--- Source records Enclosed Below ---

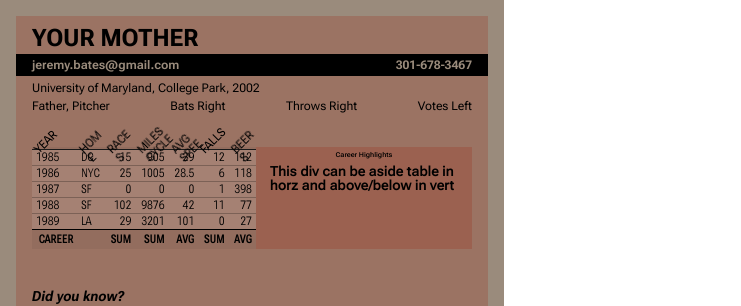
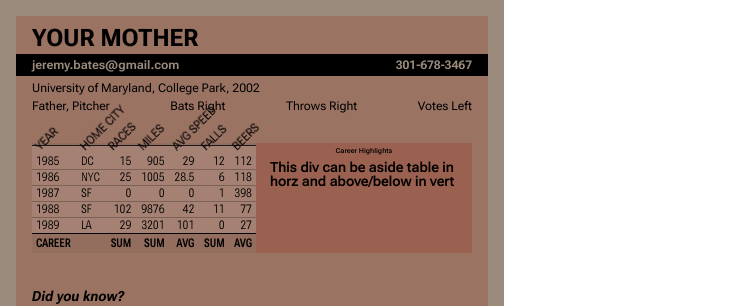
Before and after one commit to jeremybatesDC/vueGridBaseballCard, a Vue app: page / in a window 1280 px wide. Shown: the top 306 px of the page, without its empty margins (0-741 px from the left). Built offline with nearby package versions, Linux system fonts and the light colour scheme.

Commit message:
working to improve table head diagonal styles

```diff
--- a/src/components/CardBack.vue
+++ b/src/components/CardBack.vue
@@ -29,7 +29,7 @@
               <tr>
                 <th v-for="field in defaultStats.fields" :key="field" scope="col">
                   <span>
-                    <textarea spellcheck="false" :value="field"></textarea>
+                    <textarea rows="1" spellcheck="false" :value="field"></textarea>
                   </span>
                 </th>
               </tr>
@@ -306,36 +306,35 @@ caption {
 thead {
   background: rgba(0, 0, 0, 0.05);
   box-shadow: 0 1px #000;
-  //text-align: inherit;
 }
 th {
   //vertical-align: top;
 
-  //text-align: right;
-  transform: rotate(-45deg);
-  transform-origin: 0 0;
+  text-align: right;
 
-  vertical-align: top;
+  vertical-align: middle;
   // &:first-of-type,
   // &:nth-of-type(2) {
-  //   text-align: left;
+  //   vertical-align: top;
   // }
 
   span {
-    display: inline;
+    display: block;
     //padding-left: 1rem;
+    transform: rotate(-45deg);
+    transform-origin: 0 0;
     textarea {
       font-variation-settings: "wght" 150, "wdth" 35, "opsz" 0, "GRAD" 48,
         "slnt" 0;
-      display: inline;
+      display: block;
       position: absolute;
       top: 0;
       left: 0;
       width: 100%;
-      max-width: 4.8rem;
+      min-width: 6.4rem;
       //min-width: 3rem;
       white-space: pre-wrap;
-      text-align: left;
+      //text-align: left;
       text-transform: uppercase;
       // safari mobile seems to struggle with first-line
       // &::first-line {
@@ -349,6 +348,13 @@ tbody {
   box-shadow: 0 1px #000;
   font-variation-settings: "wght" 100, "wdth" 0, "opsz" 20, "GRAD" 48, "slnt" 0;
   background: rgba(255, 255, 255, 0.1);
+  tr {
+    &:first-child {
+      td {
+        padding-top: 1rem;
+      }
+    }
+  }
   td {
     padding: 0.2rem 0.4rem;
     box-shadow: 0 1px rgba(0, 0, 0, 0.25);
@@ -365,6 +371,9 @@ tfoot {
   background: rgba(0, 0, 0, 0.05);
   td {
     padding: 0.4rem;
+    &:first-child {
+      text-align: left;
+    }
   }
   //box-shadow: 0 1px #000;
 }
```
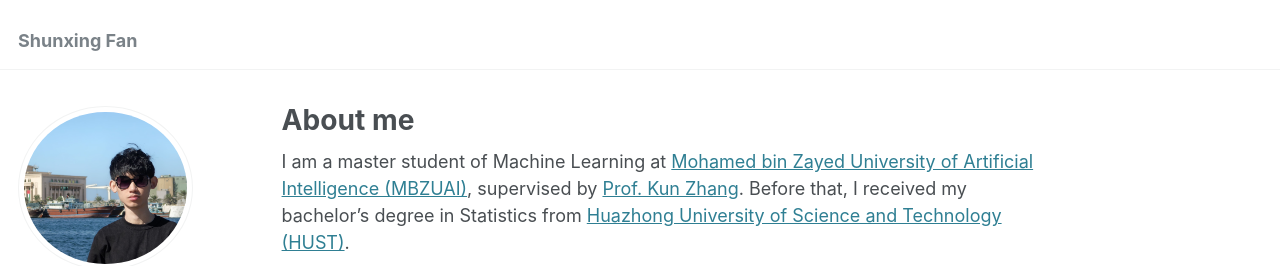
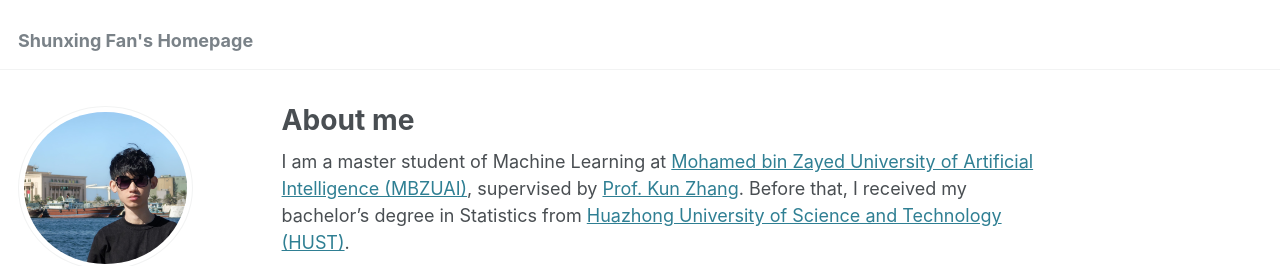
Before and after one commit to Shunxing-Fan/Shunxing-Fan.github.io, a Jekyll site: the page built from _pages/about.md, in a window 1280 px wide. Shown: the top 266 px of the page. Built offline with Jekyll 4.4.1, drawn with Linux system fonts in a browser that asks for light colours; some web fonts are replaced; part of the change alters nothing that is shown.

```diff
--- a/_config.yml
+++ b/_config.yml
@@ -5,7 +5,7 @@
 
 # Site Settings
 locale                   : "UAE"
-title                    : "Shunxing Fan"
+title                    : "Shunxing Fan's Homepage"
 title_separator          : "-"
 name                     : &name "Shunxing Fan"
 description              : &description "Research Assistant at MBZUAI, passionate about causality and AI for healthcare."
--- a/_includes/head.html
+++ b/_includes/head.html
@@ -12,6 +12,16 @@
 <meta name="MobileOptimized" content="320">
 <meta name="viewport" content="width=device-width, initial-scale=1.0">
 
+<!-- Google Analytics tracking code -->
+<script async src="https://www.googletagmanager.com/gtag/js?id=G-5P2EPNXYZ8"></script>
+<script>
+  window.dataLayer = window.dataLayer || [];
+  function gtag(){dataLayer.push(arguments);}
+  gtag('js', new Date());
+
+  gtag('config', 'G-5P2EPNXYZ8');
+</script>
+
 <script>
   document.documentElement.className = document.documentElement.className.replace(/\bno-js\b/g, '') + ' js ';
 </script>
```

--- End of Enclosed Source records ---

Work request — Show the lines where the word "align" appears in the entries.

Reply —
-  //text-align: inherit;
   //vertical-align: top;
-  //text-align: right;
+  text-align: right;
-  vertical-align: top;
+  vertical-align: middle;
-  //   text-align: left;
+  //   vertical-align: top;
-      text-align: left;
+      //text-align: left;
+      text-align: left;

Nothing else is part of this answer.